Gifts to buy in Germany for Friends Back Home
Buying souvenirs overseas is a bit stressful. Requires thought, time, effort. I like buying useful gifts that aren’t going to be shoved in a cupboard and later thrown out in a de-clutter, and preferably things that can only be bought in that country.
Does anyone even keep their keyrings, magnets, or teddys holding an ‘I love berlin’ heart? Unless someone specifically collects tacky things, I avoid buying them for people.
On my recent trip to Germany I had promised a lot of people Christmas gifts to avoid having to spend my pre-holiday money. I only have medium size luggage, so had to restrain myself from buying any bulky items. As a pretty decent gift giver, here is a list of suggestions if you are unsure what to buy friends back home (most items mentioned are in the pictures):
Specifically from the Medieval Christmas Markets in Dresden, I bought a bunch of beautiful handmade pottery for my girlfriends back home. A man has a stall there selling his wife’s work.
There are so many Christmas shops in Germany with the most beautiful ornaments. I bought a pretzel one and my Mum bought me a bunch of pink pinecones. Quite expensive though, pretzel ornament was around $10 AUD.
For your baking friends, there are a lot of cookie cutter stalls all over Germany. I bought a lot for myself.
Ritter Sport seems to be the popular one to buy. You can buy it back home in Australia but there are so many more flavours in Germany. I tried to find flavours I hadn’t seen back home.
A German factory worker invented Gummi Bears in the 1920s and created the company HARIBO. There are a lot of different flavours you can buy; I made sure to stock up.
Nuremberg Lebkuchen is a traditional famous gingerbread. They are a large soft gingerbread cookies with a piece of rice paper at the base. Best to have them fresh from the Christmas markets. I tried one when I got home and it wasn’t as nice. They cost around $5 AUD for one.
Christmas market cups
The mugs you have your gluhwein or hot chocolate in can be taken home. Each market have their own cup made each year and you pay around an extra 3 euro to keep it. I kept four, and I’m giving one away.
Hugo Boss is a luxury German fashion brand. There are a lot of stores throughout Germany. Even though you can get it back home, I bought a belt for a friend.
Art prints from the market
There are a lot of cool shops around selling posters and prints (one interesting store is Schee). I ended up buying art prints from the Mauerpark Flea Markets (open on Sunday). In my opinion this is the best market to buy gifts from. It’s huge. A good mix of second hand junk, home made crafts, local art, and food stalls. It’s actually the best market I’ve ever been to.
There are two items I bought that go against my no-tacky-crap rule:
- A small witch ornament from Wernigerode.
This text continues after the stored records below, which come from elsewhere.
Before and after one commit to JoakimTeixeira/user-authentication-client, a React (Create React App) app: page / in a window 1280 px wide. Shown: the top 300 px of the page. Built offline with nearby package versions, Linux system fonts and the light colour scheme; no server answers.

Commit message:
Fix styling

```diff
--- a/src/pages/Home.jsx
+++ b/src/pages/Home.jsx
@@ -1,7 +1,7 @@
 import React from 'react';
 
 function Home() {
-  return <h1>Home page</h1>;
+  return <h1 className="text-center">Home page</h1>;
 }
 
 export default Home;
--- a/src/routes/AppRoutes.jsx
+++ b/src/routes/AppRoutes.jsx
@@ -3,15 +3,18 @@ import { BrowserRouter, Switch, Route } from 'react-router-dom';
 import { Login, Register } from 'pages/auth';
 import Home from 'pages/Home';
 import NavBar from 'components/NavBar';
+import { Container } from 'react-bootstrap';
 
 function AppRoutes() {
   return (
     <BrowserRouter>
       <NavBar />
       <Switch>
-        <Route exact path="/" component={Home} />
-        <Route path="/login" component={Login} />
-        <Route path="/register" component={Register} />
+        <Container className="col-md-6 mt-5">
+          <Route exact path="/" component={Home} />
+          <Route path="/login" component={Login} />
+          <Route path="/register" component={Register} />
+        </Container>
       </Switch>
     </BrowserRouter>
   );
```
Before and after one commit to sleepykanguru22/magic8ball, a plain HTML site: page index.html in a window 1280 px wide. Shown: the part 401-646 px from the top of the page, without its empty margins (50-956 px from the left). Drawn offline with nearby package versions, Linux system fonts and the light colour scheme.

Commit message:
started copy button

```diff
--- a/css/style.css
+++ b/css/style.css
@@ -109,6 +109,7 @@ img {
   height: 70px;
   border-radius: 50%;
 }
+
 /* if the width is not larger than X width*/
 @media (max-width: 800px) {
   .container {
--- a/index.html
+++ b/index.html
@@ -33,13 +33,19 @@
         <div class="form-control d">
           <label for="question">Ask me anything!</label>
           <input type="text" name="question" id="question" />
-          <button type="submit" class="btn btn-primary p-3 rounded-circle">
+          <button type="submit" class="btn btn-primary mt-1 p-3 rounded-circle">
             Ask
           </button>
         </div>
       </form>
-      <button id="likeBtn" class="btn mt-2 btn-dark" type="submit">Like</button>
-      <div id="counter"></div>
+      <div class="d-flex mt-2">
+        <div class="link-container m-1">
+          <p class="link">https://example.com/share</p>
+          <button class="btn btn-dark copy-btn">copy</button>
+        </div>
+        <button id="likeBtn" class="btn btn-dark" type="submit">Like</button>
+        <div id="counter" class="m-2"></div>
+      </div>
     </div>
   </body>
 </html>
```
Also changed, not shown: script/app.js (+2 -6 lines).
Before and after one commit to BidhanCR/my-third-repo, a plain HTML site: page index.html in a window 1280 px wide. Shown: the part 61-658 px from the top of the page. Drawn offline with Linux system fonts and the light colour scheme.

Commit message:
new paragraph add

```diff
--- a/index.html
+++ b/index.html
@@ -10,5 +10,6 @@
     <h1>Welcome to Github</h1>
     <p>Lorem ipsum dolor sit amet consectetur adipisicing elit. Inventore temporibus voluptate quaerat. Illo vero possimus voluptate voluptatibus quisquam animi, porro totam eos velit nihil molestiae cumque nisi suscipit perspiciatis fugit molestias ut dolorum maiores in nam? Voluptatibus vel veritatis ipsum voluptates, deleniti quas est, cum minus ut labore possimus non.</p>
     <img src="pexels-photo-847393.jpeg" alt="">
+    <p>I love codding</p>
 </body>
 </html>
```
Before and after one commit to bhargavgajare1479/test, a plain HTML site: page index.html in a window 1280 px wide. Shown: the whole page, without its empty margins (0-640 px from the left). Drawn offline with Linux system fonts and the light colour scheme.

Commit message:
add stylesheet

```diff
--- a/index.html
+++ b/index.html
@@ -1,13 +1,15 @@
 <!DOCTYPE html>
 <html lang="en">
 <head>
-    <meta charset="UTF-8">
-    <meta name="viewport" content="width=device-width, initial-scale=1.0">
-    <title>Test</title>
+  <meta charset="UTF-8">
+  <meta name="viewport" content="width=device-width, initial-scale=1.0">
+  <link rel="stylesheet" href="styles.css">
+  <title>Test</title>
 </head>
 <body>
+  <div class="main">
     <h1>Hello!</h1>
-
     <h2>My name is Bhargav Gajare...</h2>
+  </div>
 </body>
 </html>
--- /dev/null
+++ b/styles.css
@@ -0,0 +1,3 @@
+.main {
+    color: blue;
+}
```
Apparently back in the day witches used to gather once a year at the top of the Harz Mountain in Broken to celebrate the end of winter. The town sells a lot of witchy things.
- A piece of the Berlin Wall. It’s only small, and it might not even be from the wall, but it’s a bit more meaningful than a keyring.
Other items I would have bought but had no one to give them to:
Slyrs Whisky – there is a distillery at Schliersee lake. I didn’t go there but the only place I saw this whisky was in Rothenburg Ob Der Tauber at a medieval store.
Knives –hard to find ones that we don’t have back home already though.